▶ PROBLEM DESCRIPTION:
This exercise asks for every record to be output again exactly.

▶ EXTRACTED INFORMATION:
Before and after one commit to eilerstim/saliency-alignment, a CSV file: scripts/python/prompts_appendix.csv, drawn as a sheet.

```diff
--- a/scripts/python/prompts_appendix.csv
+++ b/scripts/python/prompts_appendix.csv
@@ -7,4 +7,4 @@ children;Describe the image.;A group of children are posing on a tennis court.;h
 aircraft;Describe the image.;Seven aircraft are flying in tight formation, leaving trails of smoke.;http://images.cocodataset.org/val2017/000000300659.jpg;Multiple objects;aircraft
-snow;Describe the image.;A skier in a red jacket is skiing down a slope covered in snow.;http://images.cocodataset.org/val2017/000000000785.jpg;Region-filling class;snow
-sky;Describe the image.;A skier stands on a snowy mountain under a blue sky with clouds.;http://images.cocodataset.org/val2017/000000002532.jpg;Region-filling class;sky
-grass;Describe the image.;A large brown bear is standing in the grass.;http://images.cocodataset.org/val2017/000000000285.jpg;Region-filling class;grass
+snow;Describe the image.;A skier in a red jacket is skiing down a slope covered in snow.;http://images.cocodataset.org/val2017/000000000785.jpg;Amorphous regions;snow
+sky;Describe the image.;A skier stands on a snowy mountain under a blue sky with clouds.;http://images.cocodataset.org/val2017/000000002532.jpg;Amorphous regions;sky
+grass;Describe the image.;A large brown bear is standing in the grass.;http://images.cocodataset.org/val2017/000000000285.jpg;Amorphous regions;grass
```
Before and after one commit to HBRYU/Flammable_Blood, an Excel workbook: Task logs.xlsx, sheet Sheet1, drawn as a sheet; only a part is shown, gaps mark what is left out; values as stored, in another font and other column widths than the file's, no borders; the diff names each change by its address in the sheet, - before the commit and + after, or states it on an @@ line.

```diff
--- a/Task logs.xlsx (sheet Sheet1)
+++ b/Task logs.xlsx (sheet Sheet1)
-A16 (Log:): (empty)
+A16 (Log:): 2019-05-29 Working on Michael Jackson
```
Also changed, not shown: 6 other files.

▶ SOLUTION TO THE EXERCISE:
Before and after one commit to eilerstim/saliency-alignment, a CSV file: scripts/python/prompts_appendix.csv, drawn as a sheet.

```diff
--- a/scripts/python/prompts_appendix.csv
+++ b/scripts/python/prompts_appendix.csv
@@ -7,4 +7,4 @@ children;Describe the image.;A group of children are posing on a tennis court.;h
 aircraft;Describe the image.;Seven aircraft are flying in tight formation, leaving trails of smoke.;http://images.cocodataset.org/val2017/000000300659.jpg;Multiple objects;aircraft
-snow;Describe the image.;A skier in a red jacket is skiing down a slope covered in snow.;http://images.cocodataset.org/val2017/000000000785.jpg;Region-filling class;snow
-sky;Describe the image.;A skier stands on a snowy mountain under a blue sky with clouds.;http://images.cocodataset.org/val2017/000000002532.jpg;Region-filling class;sky
-grass;Describe the image.;A large brown bear is standing in the grass.;http://images.cocodataset.org/val2017/000000000285.jpg;Region-filling class;grass
+snow;Describe the image.;A skier in a red jacket is skiing down a slope covered in snow.;http://images.cocodataset.org/val2017/000000000785.jpg;Amorphous regions;snow
+sky;Describe the image.;A skier stands on a snowy mountain under a blue sky with clouds.;http://images.cocodataset.org/val2017/000000002532.jpg;Amorphous regions;sky
+grass;Describe the image.;A large brown bear is standing in the grass.;http://images.cocodataset.org/val2017/000000000285.jpg;Amorphous regions;grass
```
Before and after one commit to HBRYU/Flammable_Blood, an Excel workbook: Task logs.xlsx, sheet Sheet1, drawn as a sheet; only a part is shown, gaps mark what is left out; values as stored, in another font and other column widths than the file's, no borders; the diff names each change by its address in the sheet, - before the commit and + after, or states it on an @@ line.

```diff
--- a/Task logs.xlsx (sheet Sheet1)
+++ b/Task logs.xlsx (sheet Sheet1)
-A16 (Log:): (empty)
+A16 (Log:): 2019-05-29 Working on Michael Jackson
```
Also changed, not shown: 6 other files.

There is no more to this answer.